══ SUPPLIED MATERIAL ══
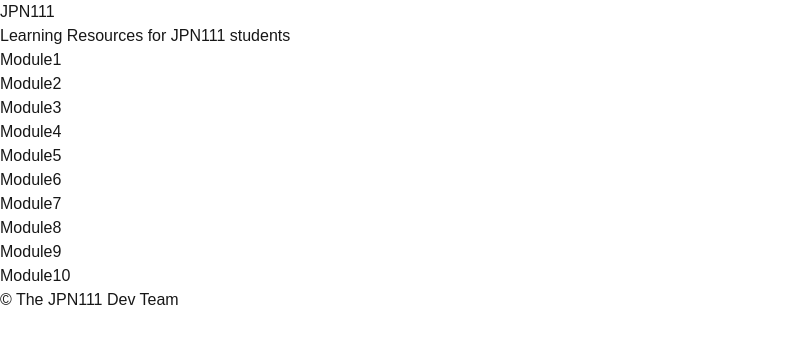
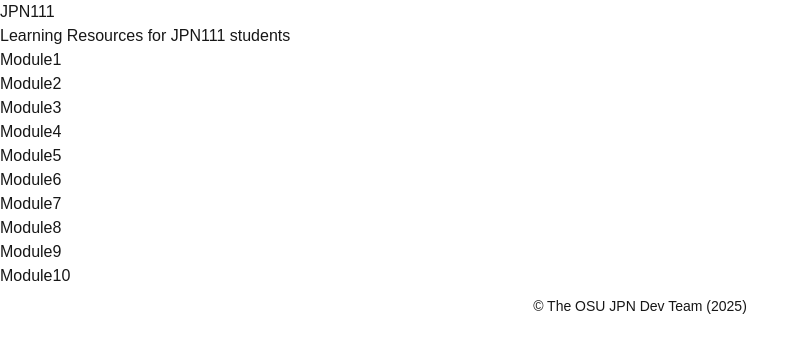
Before and after one commit to mCaballero1224/jpn, a Next.js app in the folder frontend/: page / in a window 1280 px wide. Shown: the top 352 px of the page, without its empty margins (0-809 px from the left). Built offline with nearby package versions, Linux system fonts and the light colour scheme.

Commit message:
Style footer; change copyright text

```diff
--- a/frontend/app/components/Footer.tsx
+++ b/frontend/app/components/Footer.tsx
@@ -1,7 +1,7 @@
 const Footer = () => {
 	return (
-		<footer>
-			<p>&copy; The JPN111 Dev Team</p>
+		<footer className="text-center text-sm py-2">
+			<p>&copy; The OSU JPN Dev Team (2025)</p>
 		</footer>
 	);
 };
```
═══
Copy every line of the listing where the word "frontend" appears.

Before and after one commit to mCaballero1224/jpn, a Next.js app in the folder frontend/: page / in a window 1280 px wide. Shown: the top 352 px of the page, without its empty margins (0-809 px from the left). Built offline with nearby package versions, Linux system fonts and the light colour scheme.
--- a/frontend/app/components/Footer.tsx
+++ b/frontend/app/components/Footer.tsx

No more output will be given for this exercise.